on a snap-to-guidelines feature that causes the guidelines and objects to have a magnetic attraction for each other. See also SNAP-TO-GRID.
guiltware persistent NAGWARE; software that repeatedly asks for a mone-tary contribution and tries to make you feel guilty if you don’t pay. Contrast CAREWARE; FREEWARE.
gunk (slang) any undesirable thing that degrades the performance of a computer, such as physical dust, obsolete software, or spyware. Gunk includes well-intentioned utilities that waste CPU time constantly mon-itoring the status of a modem, network card, or disk drive, as well as VIRUSES, ADWARE, and other MALWARE.
gutterthe blank space between columns of type or between pages of a book.
h4x LEETSPEAK for “hacks.” See HACK, especially definition 4.
1. to modify, especially in an improvised way: “This version of the pro-gram has been hacked to run under UNIX instead of Windows.”
2. to program a computer, either tediously or enthusiastically: “We spent the whole night hacking.”
3. to break into a computer system or otherwise do mischief: “We’ve been hacked.” See also ETHICAL HACKING.
4. a clever programming technique: “This hack enables a console-mode program to change the title bar of its window.”
When someone in an online game is accused of “hacks,” it means that he or she is suspected of using software bugs or a third-party program to achieve results that the game designers did not intend.
hack attack (slang) a sudden inspiration or compulsion to work on a com-puter program. Despite what it sounds like, a “hack attack” has nothing to do with computer security violations.
1. an exceptionally skilled computer programmer.
2. a person who programs computers for recreation or as a hobby.
3. a person who “breaks into” computers without authorization, either for malicious reasons or just to prove it can be done; a CRACKER. See 2600; COMPUTER SECURITY
hacker ethic the value system of computer enthusiasts who believe in help-ing each other advance technology by sharing knowledge without imme-diate concern for making money.

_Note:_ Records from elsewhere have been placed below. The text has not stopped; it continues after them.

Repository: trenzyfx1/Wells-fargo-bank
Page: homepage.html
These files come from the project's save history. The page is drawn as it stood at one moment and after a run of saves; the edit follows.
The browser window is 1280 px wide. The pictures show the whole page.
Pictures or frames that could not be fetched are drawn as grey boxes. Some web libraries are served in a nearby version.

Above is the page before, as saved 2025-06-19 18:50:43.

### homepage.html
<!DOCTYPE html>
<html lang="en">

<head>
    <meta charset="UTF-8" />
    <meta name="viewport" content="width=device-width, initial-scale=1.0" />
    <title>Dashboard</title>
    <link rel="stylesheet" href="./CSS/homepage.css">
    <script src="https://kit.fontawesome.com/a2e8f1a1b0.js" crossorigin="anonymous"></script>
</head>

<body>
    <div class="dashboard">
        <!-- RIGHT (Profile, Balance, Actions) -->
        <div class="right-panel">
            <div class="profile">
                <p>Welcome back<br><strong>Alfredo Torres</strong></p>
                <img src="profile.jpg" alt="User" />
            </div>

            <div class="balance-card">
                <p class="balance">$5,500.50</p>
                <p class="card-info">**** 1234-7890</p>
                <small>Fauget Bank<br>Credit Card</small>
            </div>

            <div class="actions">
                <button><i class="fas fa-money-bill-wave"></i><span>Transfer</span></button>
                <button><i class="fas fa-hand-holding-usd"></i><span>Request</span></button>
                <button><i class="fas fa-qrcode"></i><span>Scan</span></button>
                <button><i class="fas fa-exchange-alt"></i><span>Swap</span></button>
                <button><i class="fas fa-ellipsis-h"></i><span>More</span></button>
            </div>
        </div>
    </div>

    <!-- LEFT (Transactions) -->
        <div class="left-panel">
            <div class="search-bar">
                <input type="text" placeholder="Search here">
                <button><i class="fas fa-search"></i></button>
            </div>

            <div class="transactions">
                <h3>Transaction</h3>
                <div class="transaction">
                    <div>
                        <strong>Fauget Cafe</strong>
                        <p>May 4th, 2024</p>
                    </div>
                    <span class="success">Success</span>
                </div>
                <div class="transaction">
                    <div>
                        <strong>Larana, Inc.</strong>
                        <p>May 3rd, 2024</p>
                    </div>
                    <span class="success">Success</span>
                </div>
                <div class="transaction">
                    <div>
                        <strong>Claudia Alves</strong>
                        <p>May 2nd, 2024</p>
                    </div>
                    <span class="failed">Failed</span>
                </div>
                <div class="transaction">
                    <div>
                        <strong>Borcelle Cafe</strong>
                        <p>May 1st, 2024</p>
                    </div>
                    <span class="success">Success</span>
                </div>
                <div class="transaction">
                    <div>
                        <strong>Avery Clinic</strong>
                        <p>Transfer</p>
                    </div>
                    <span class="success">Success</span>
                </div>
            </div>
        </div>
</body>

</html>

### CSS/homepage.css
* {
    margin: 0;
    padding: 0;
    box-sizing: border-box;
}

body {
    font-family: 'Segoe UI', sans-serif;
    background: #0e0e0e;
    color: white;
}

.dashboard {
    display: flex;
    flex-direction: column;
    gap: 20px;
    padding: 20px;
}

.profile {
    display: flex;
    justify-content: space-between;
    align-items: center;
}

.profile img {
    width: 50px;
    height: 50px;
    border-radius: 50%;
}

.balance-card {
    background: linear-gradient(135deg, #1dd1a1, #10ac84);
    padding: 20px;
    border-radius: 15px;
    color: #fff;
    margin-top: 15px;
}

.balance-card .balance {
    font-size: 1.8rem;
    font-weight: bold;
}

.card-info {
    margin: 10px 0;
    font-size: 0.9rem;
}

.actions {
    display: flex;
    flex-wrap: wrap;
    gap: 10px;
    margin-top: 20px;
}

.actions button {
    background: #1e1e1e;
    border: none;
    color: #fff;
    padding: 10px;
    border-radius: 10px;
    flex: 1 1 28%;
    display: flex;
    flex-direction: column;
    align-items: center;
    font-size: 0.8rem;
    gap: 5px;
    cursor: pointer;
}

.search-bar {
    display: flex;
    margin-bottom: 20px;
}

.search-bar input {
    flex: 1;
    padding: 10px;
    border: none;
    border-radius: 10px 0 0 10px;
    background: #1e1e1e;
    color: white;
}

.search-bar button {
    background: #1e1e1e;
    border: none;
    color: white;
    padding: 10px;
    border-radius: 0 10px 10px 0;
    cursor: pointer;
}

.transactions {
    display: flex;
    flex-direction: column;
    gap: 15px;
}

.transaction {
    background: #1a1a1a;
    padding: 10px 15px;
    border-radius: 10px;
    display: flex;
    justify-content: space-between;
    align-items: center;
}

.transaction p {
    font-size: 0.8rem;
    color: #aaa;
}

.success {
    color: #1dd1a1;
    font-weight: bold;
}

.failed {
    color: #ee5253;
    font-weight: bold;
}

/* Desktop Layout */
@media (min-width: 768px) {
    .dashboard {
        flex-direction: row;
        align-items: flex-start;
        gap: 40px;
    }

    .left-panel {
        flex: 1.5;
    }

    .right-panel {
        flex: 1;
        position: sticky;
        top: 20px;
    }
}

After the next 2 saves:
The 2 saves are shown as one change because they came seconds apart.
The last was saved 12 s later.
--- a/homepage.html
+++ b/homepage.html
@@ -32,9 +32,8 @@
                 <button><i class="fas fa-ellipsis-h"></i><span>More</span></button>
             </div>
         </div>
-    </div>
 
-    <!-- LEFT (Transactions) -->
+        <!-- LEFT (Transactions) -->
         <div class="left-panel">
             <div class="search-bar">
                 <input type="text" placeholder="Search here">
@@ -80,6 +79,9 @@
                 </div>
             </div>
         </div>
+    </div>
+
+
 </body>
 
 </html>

See HACKER (definition 2). The hacker ethic has led to valuable cooperative projects such as GNU, LINUX, TEX, USENET, and the INTERNET.
Usage note: The term hacker ethic is sometimes misappropriated by malicious individuals who believe they are somehow exempt from ordi-nary rules of ethics (see HACKER, definition 3). In its proper sense, the hacker ethic is an extension of ordinary ethics, not an exemption or loop-hole.
Hacker Safe see SCANALTERT
hackish (slang) pertaining to the culture of HACKERs (definitions 1 and 2 and sometimes 3). For instance, using binary numbers on a birthday cake is a hackish thing to do.
hafnium chemical element (atomic number 72) used as an insulator in inte-grated circuit transistors.
nguon tai.lieu . vn